**Input**.
***
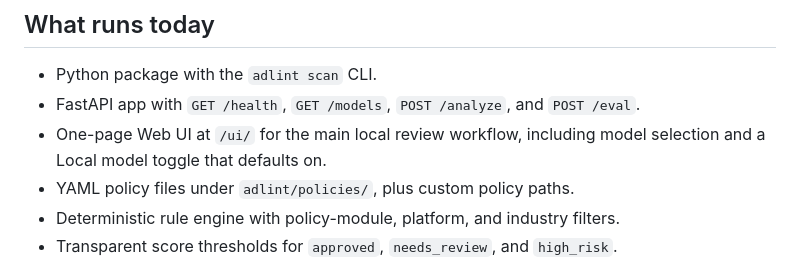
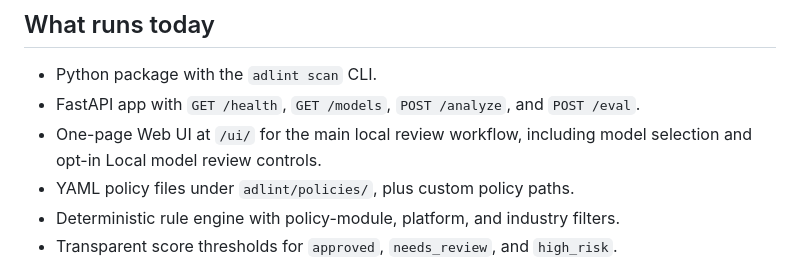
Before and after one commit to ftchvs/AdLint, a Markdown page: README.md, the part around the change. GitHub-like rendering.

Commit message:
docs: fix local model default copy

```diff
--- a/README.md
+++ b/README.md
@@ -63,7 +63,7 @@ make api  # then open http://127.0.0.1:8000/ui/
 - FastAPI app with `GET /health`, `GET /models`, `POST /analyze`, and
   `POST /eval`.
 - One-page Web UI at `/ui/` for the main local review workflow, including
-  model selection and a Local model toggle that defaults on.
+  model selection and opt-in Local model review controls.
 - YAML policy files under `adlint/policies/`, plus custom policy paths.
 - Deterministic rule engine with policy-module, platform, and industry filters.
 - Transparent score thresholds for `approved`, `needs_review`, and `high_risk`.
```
***
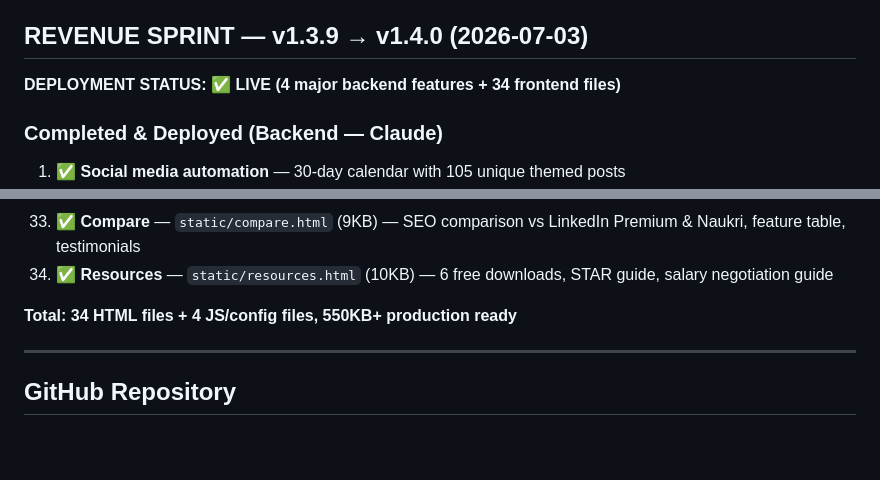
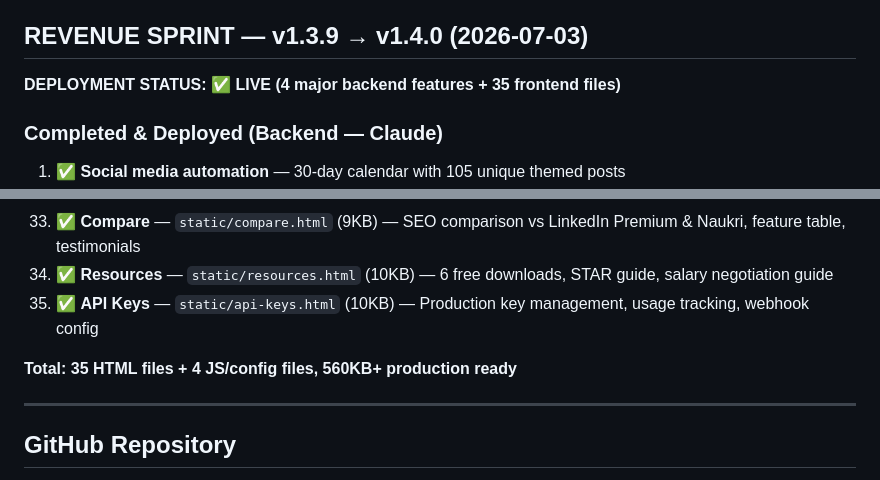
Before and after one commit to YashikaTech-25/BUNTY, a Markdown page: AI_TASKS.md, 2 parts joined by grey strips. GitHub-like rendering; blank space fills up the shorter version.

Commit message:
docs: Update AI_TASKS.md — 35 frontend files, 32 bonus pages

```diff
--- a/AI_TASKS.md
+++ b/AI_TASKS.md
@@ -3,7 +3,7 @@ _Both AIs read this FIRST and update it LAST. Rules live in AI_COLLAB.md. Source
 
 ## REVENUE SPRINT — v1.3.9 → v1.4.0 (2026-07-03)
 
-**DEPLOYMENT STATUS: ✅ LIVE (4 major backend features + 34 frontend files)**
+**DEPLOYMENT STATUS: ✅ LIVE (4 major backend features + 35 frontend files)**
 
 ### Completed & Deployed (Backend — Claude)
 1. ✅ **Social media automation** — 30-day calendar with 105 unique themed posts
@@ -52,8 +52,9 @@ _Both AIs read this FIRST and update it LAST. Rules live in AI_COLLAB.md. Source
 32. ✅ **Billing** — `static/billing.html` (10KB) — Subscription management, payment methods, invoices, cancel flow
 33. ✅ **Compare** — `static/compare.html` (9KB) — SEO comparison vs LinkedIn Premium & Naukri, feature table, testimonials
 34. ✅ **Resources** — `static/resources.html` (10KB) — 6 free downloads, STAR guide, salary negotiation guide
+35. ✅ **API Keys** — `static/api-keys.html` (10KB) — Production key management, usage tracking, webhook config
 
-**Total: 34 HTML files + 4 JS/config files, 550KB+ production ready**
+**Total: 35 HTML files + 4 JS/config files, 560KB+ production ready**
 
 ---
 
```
***
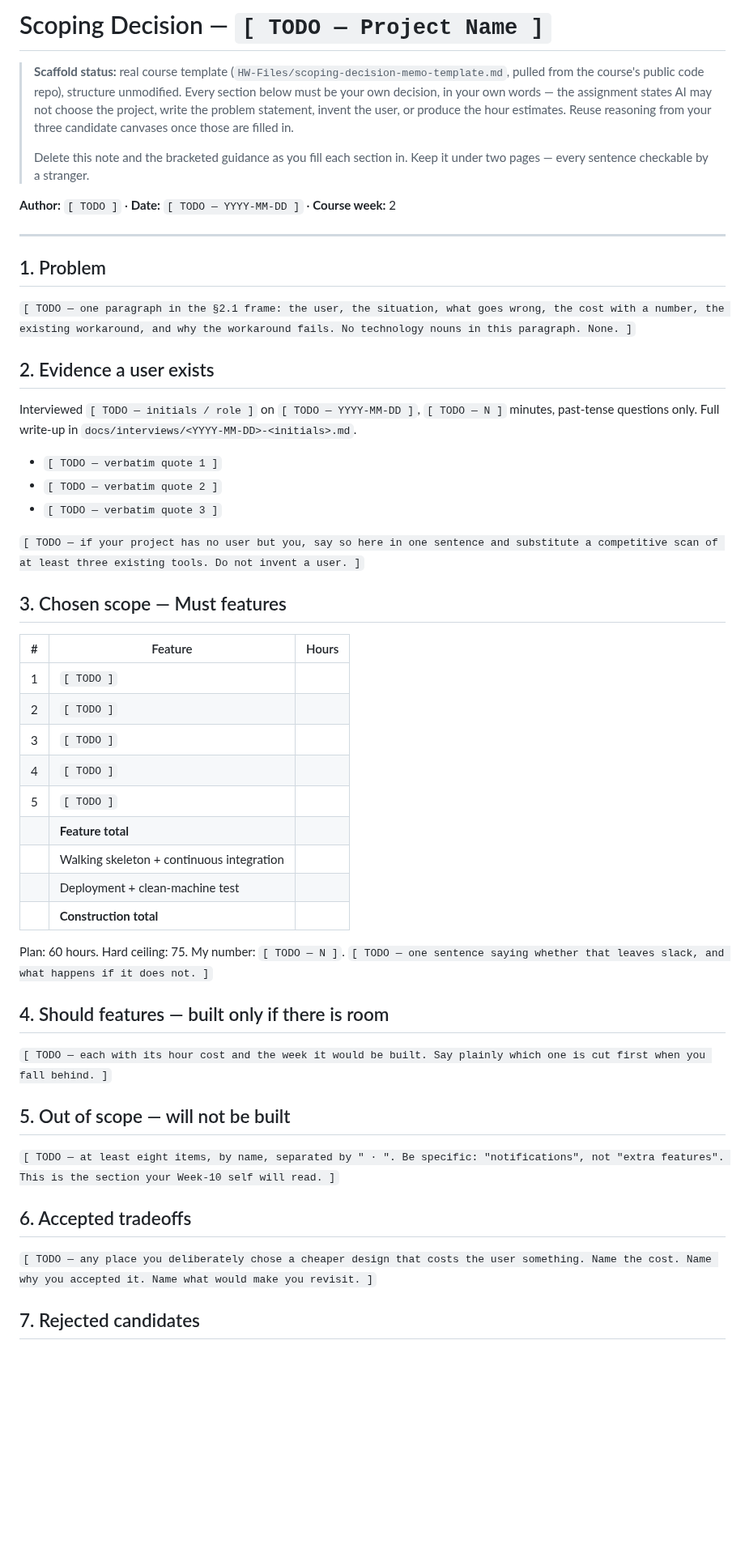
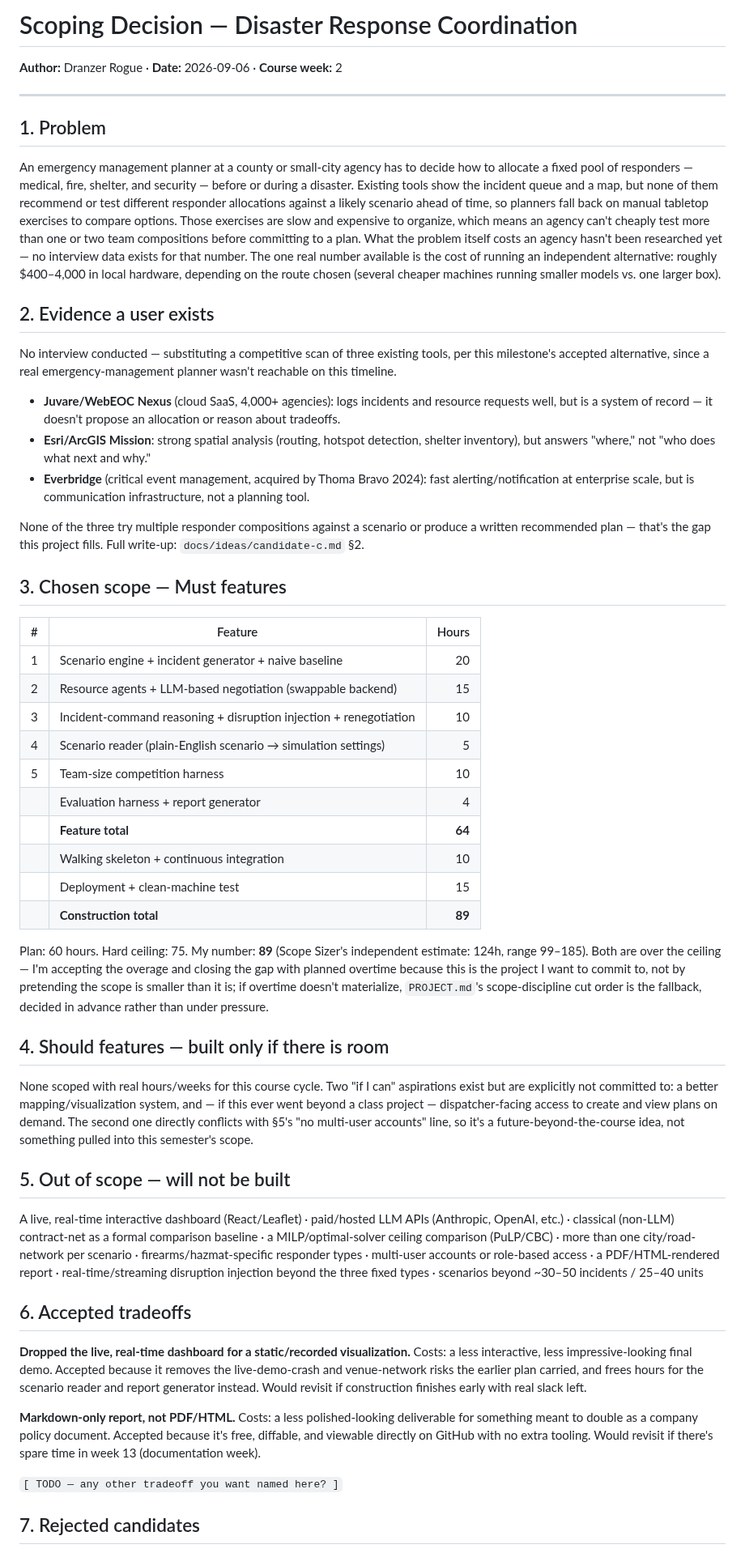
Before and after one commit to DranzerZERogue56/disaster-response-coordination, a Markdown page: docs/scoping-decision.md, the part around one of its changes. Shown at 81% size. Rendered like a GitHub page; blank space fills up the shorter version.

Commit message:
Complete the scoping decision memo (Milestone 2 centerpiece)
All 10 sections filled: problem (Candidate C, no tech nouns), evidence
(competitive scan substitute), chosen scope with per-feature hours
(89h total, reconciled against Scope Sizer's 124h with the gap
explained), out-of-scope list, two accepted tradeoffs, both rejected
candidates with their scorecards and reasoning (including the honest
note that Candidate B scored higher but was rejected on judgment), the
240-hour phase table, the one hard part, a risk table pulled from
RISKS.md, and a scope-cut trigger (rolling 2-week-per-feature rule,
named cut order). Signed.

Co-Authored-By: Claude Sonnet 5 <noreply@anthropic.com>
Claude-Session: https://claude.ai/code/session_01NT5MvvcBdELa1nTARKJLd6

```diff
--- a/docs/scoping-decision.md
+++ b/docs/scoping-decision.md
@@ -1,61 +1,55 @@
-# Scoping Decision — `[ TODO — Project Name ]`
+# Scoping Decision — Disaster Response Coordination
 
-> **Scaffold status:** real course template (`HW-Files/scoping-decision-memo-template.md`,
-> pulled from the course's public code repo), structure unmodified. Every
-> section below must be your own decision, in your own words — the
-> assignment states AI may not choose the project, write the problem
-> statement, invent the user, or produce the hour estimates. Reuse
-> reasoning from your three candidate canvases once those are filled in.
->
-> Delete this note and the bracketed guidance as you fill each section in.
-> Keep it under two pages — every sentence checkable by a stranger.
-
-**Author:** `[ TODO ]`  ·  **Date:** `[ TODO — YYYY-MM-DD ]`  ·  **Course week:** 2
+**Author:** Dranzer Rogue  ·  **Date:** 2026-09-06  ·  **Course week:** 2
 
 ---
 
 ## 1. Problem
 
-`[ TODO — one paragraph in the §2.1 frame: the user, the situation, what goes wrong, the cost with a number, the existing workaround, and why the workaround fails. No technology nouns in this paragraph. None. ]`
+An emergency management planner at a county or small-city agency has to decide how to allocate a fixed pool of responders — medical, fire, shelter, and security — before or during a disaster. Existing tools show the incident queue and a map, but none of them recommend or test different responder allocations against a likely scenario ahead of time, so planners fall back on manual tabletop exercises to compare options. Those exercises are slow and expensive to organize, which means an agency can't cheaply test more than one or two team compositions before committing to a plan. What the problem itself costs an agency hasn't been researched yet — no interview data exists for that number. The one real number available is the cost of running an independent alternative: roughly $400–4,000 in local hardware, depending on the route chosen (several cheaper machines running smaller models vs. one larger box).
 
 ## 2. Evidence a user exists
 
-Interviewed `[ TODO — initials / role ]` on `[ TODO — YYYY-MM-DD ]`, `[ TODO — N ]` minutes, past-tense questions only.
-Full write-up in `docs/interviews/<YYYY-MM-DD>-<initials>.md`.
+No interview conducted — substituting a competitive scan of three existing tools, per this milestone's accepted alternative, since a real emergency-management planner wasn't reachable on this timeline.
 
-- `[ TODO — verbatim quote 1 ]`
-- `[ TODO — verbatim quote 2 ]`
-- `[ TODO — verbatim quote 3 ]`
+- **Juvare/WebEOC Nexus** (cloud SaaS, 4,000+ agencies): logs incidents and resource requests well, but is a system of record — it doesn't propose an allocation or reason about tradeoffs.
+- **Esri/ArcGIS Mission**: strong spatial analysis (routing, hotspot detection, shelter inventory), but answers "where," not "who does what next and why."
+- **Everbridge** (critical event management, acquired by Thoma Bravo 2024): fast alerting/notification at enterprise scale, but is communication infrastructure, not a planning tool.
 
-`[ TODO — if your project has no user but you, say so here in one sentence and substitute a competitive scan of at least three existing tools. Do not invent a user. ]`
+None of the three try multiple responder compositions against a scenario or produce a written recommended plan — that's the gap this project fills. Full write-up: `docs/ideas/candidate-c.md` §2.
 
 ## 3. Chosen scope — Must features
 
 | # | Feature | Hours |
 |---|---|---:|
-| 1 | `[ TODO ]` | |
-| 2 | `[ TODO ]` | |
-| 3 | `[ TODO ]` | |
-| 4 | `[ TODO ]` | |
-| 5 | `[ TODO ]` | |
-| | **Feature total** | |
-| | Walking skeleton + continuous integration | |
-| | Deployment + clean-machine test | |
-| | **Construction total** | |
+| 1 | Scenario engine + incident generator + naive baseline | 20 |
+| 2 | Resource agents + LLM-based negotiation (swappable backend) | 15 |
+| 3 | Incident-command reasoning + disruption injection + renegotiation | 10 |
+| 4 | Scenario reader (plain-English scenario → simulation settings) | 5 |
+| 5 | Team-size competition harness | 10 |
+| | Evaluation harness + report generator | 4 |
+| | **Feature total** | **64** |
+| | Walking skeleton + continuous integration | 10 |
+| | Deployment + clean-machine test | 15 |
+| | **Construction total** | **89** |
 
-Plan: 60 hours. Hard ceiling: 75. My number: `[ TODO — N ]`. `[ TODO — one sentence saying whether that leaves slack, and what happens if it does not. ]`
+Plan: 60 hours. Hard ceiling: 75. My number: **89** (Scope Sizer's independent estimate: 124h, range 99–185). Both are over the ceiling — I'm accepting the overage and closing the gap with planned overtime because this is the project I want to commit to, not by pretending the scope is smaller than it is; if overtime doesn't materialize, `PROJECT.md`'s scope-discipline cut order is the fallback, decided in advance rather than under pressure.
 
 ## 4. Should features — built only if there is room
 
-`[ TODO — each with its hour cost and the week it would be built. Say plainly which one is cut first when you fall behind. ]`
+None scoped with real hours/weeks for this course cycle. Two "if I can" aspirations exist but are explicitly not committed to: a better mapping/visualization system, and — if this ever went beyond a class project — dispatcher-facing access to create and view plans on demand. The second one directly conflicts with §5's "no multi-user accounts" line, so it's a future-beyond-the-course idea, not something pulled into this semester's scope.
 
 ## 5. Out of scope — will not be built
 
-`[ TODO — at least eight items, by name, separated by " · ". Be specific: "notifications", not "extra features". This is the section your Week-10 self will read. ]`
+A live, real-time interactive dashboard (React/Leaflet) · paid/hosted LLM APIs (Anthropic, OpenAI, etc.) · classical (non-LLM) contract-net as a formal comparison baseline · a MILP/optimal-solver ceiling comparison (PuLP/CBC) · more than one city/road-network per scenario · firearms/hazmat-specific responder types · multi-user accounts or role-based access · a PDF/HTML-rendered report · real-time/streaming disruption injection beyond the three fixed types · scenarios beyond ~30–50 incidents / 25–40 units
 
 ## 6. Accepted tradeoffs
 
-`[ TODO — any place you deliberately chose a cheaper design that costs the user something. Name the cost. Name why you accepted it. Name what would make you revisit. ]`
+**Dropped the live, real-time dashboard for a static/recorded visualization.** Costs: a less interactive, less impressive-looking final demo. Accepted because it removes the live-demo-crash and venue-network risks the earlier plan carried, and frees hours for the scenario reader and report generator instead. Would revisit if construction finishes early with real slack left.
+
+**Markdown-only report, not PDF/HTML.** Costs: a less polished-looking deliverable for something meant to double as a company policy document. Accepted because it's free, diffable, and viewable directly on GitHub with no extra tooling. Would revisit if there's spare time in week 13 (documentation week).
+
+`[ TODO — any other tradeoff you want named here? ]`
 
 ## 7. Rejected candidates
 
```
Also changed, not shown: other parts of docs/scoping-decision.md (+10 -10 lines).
***
For every line in the data above that holds "features", return the line itself.

-**DEPLOYMENT STATUS: ✅ LIVE (4 major backend features + 34 frontend files)**
+**DEPLOYMENT STATUS: ✅ LIVE (4 major backend features + 35 frontend files)**
 ## 3. Chosen scope — Must features
 ## 4. Should features — built only if there is room
-`[ TODO — at least eight items, by name, separated by " · ". Be specific: "notifications", not "extra features". This is the section your Week-10 self will read. ]`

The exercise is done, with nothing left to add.